▶ [Problem to solve]
Print the whole listing again exactly, keeping no pictures in it.
# # # # # # #
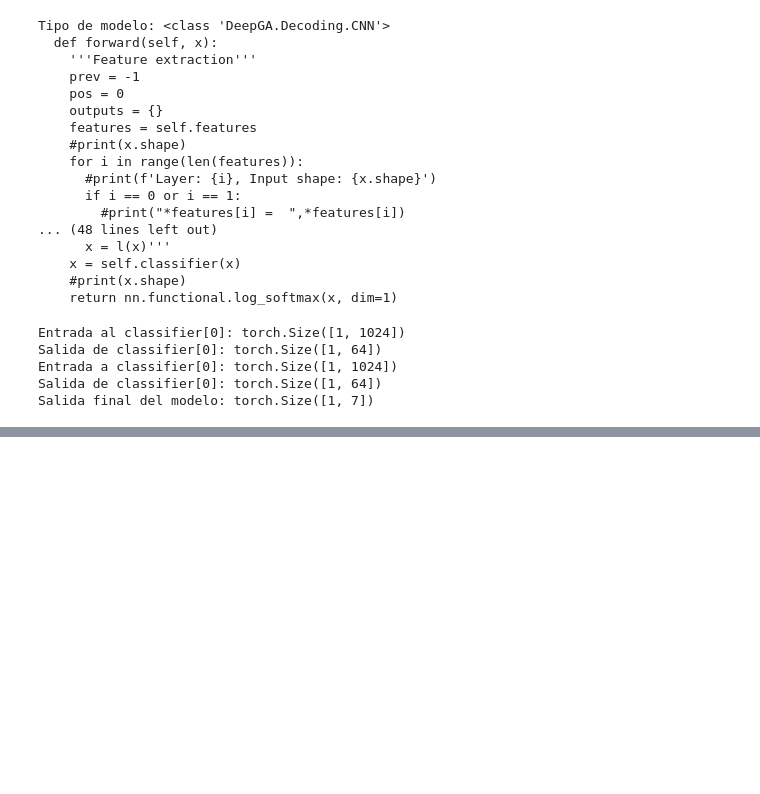
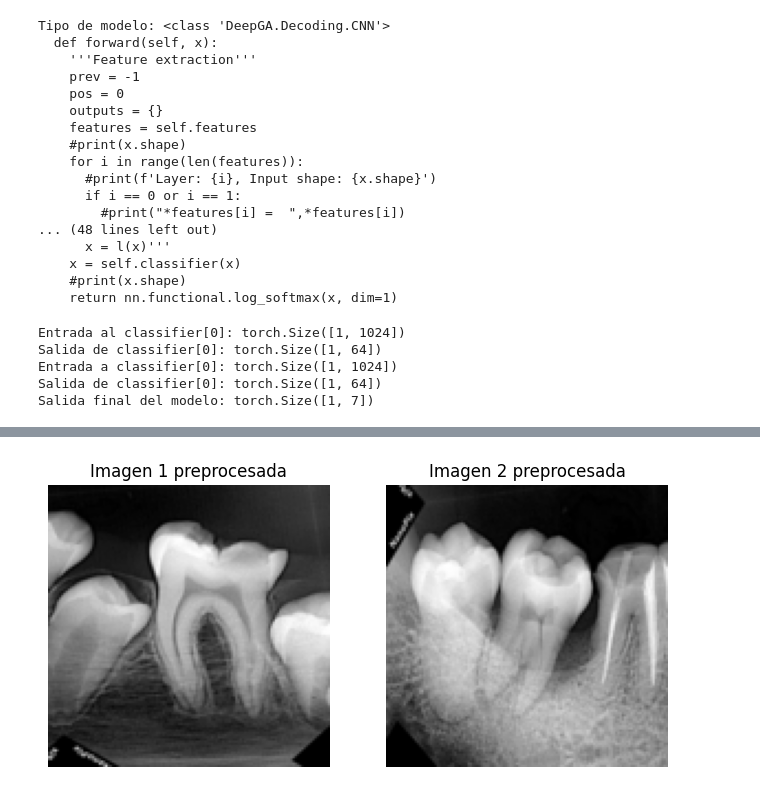
Before and after one commit to Mauricinio7/SS_DentalDeepGA, a Jupyter notebook: AddVec.ipynb, the cells around one changed output, grey strips where cells are left out. Cells and saved outputs as stored; diff of their text form; code cells hidden in the pictures; blank space fills up the shorter version.

Commit message:
Load two images to compare the vectors

```diff
--- a/AddVec.ipynb
+++ b/AddVec.ipynb
@@ -162,0 +163,98 @@ Std: 0.41671157
+# %%
+import torch
+import matplotlib.pyplot as plt
+from PIL import Image
+from torchvision import transforms
+
+# Comparar vectores generados por dos imágenes
+def get_embedding(model, img_path):
+    model.eval()
+
+    transform = transforms.Compose([
+        transforms.Grayscale(num_output_channels=1),
+        transforms.Resize((128, 128)),
+        transforms.ToTensor(),
+    ])
+
+    img_pil = Image.open(img_path)
+    x = transform(img_pil).unsqueeze(0)
+
+    captured = {}
+
+    def hook_fn(module, input, output):
+        captured["embedding"] = input[0].detach().cpu()
+
+    hook = model.classifier[0].register_forward_hook(hook_fn)
+
+    with torch.no_grad():
+        _ = model(x)
+
+    hook.remove()
+    return captured["embedding"], x, img_pil
+
+
+emb1, x1, img1 = get_embedding(model, "Tests/2. OD 36_aug1.jpg")
+emb2, x2, img2 = get_embedding(model, "Tests/2. OD 47_aug2.jpg")
+
+print("Shape emb1:", emb1.shape)
+print("Shape emb2:", emb2.shape)
+print("Distancia L2:", torch.norm(emb1 - emb2).item())
+
+vec1 = emb1[0].numpy()
+vec2 = emb2[0].numpy()
+
+print("\n--- Estadísticas emb1 ---")
+print("Min:", vec1.min())
+print("Max:", vec1.max())
+print("Mean:", vec1.mean())
+print("Std:", vec1.std())
+
+print("\n--- Estadísticas emb2 ---")
+print("Min:", vec2.min())
+print("Max:", vec2.max())
+print("Mean:", vec2.mean())
+print("Std:", vec2.std())
+
+# Mostrar imágenes preprocesadas
+plt.figure(figsize=(8, 4))
+
+plt.subplot(1, 2, 1)
+plt.imshow(x1[0, 0].numpy(), cmap="gray")
+plt.title("Imagen 1 preprocesada")
+plt.axis("off")
+
+plt.subplot(1, 2, 2)
+plt.imshow(x2[0, 0].numpy(), cmap="gray")
+plt.title("Imagen 2 preprocesada")
+plt.axis("off")
+
+plt.show()
+
+# Gráficas de los embeddings
+plt.figure(figsize=(15, 4))
+plt.plot(vec1, label="Embedding imagen 1")
+plt.plot(vec2, label="Embedding imagen 2", alpha=0.8)
+plt.title("Comparación de embeddings de 1024 características")
+plt.xlabel("Índice de característica")
+plt.ylabel("Valor")
+plt.legend()
+plt.grid(True, alpha=0.3)
+plt.show()
+
+# Gráficas separadas
+plt.figure(figsize=(15, 4))
+plt.plot(vec1)
+plt.title("Embedding imagen 1")
+plt.xlabel("Índice de característica")
+plt.ylabel("Valor")
+plt.grid(True, alpha=0.3)
+plt.show()
+
+plt.figure(figsize=(15, 4))
+plt.plot(vec2)
+plt.title("Embedding imagen 2")
+plt.xlabel("Índice de característica")
+plt.ylabel("Valor")
+plt.grid(True, alpha=0.3)
+plt.show()
+# %% [output]
@@ -162,0 +280 @@ Std: 0.41671157
+[figure, added]
```
Also changed, not shown: parts of 2 cells of this notebook.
# # # # # # #
▶ [Result for this exercise]
Before and after one commit to Mauricinio7/SS_DentalDeepGA, a Jupyter notebook: AddVec.ipynb, the cells around one changed output, grey strips where cells are left out. Cells and saved outputs as stored; diff of their text form; code cells hidden in the pictures; blank space fills up the shorter version.

Commit message:
Load two images to compare the vectors

```diff
--- a/AddVec.ipynb
+++ b/AddVec.ipynb
@@ -162,0 +163,98 @@ Std: 0.41671157
+# %%
+import torch
+import matplotlib.pyplot as plt
+from PIL import Image
+from torchvision import transforms
+
+# Comparar vectores generados por dos imágenes
+def get_embedding(model, img_path):
+    model.eval()
+
+    transform = transforms.Compose([
+        transforms.Grayscale(num_output_channels=1),
+        transforms.Resize((128, 128)),
+        transforms.ToTensor(),
+    ])
+
+    img_pil = Image.open(img_path)
+    x = transform(img_pil).unsqueeze(0)
+
+    captured = {}
+
+    def hook_fn(module, input, output):
+        captured["embedding"] = input[0].detach().cpu()
+
+    hook = model.classifier[0].register_forward_hook(hook_fn)
+
+    with torch.no_grad():
+        _ = model(x)
+
+    hook.remove()
+    return captured["embedding"], x, img_pil
+
+
+emb1, x1, img1 = get_embedding(model, "Tests/2. OD 36_aug1.jpg")
+emb2, x2, img2 = get_embedding(model, "Tests/2. OD 47_aug2.jpg")
+
+print("Shape emb1:", emb1.shape)
+print("Shape emb2:", emb2.shape)
+print("Distancia L2:", torch.norm(emb1 - emb2).item())
+
+vec1 = emb1[0].numpy()
+vec2 = emb2[0].numpy()
+
+print("\n--- Estadísticas emb1 ---")
+print("Min:", vec1.min())
+print("Max:", vec1.max())
+print("Mean:", vec1.mean())
+print("Std:", vec1.std())
+
+print("\n--- Estadísticas emb2 ---")
+print("Min:", vec2.min())
+print("Max:", vec2.max())
+print("Mean:", vec2.mean())
+print("Std:", vec2.std())
+
+# Mostrar imágenes preprocesadas
+plt.figure(figsize=(8, 4))
+
+plt.subplot(1, 2, 1)
+plt.imshow(x1[0, 0].numpy(), cmap="gray")
+plt.title("Imagen 1 preprocesada")
+plt.axis("off")
+
+plt.subplot(1, 2, 2)
+plt.imshow(x2[0, 0].numpy(), cmap="gray")
+plt.title("Imagen 2 preprocesada")
+plt.axis("off")
+
+plt.show()
+
+# Gráficas de los embeddings
+plt.figure(figsize=(15, 4))
+plt.plot(vec1, label="Embedding imagen 1")
+plt.plot(vec2, label="Embedding imagen 2", alpha=0.8)
+plt.title("Comparación de embeddings de 1024 características")
+plt.xlabel("Índice de característica")
+plt.ylabel("Valor")
+plt.legend()
+plt.grid(True, alpha=0.3)
+plt.show()
+
+# Gráficas separadas
+plt.figure(figsize=(15, 4))
+plt.plot(vec1)
+plt.title("Embedding imagen 1")
+plt.xlabel("Índice de característica")
+plt.ylabel("Valor")
+plt.grid(True, alpha=0.3)
+plt.show()
+
+plt.figure(figsize=(15, 4))
+plt.plot(vec2)
+plt.title("Embedding imagen 2")
+plt.xlabel("Índice de característica")
+plt.ylabel("Valor")
+plt.grid(True, alpha=0.3)
+plt.show()
+# %% [output]
@@ -162,0 +280 @@ Std: 0.41671157
+[figure, added]
```
Also changed, not shown: parts of 2 cells of this notebook.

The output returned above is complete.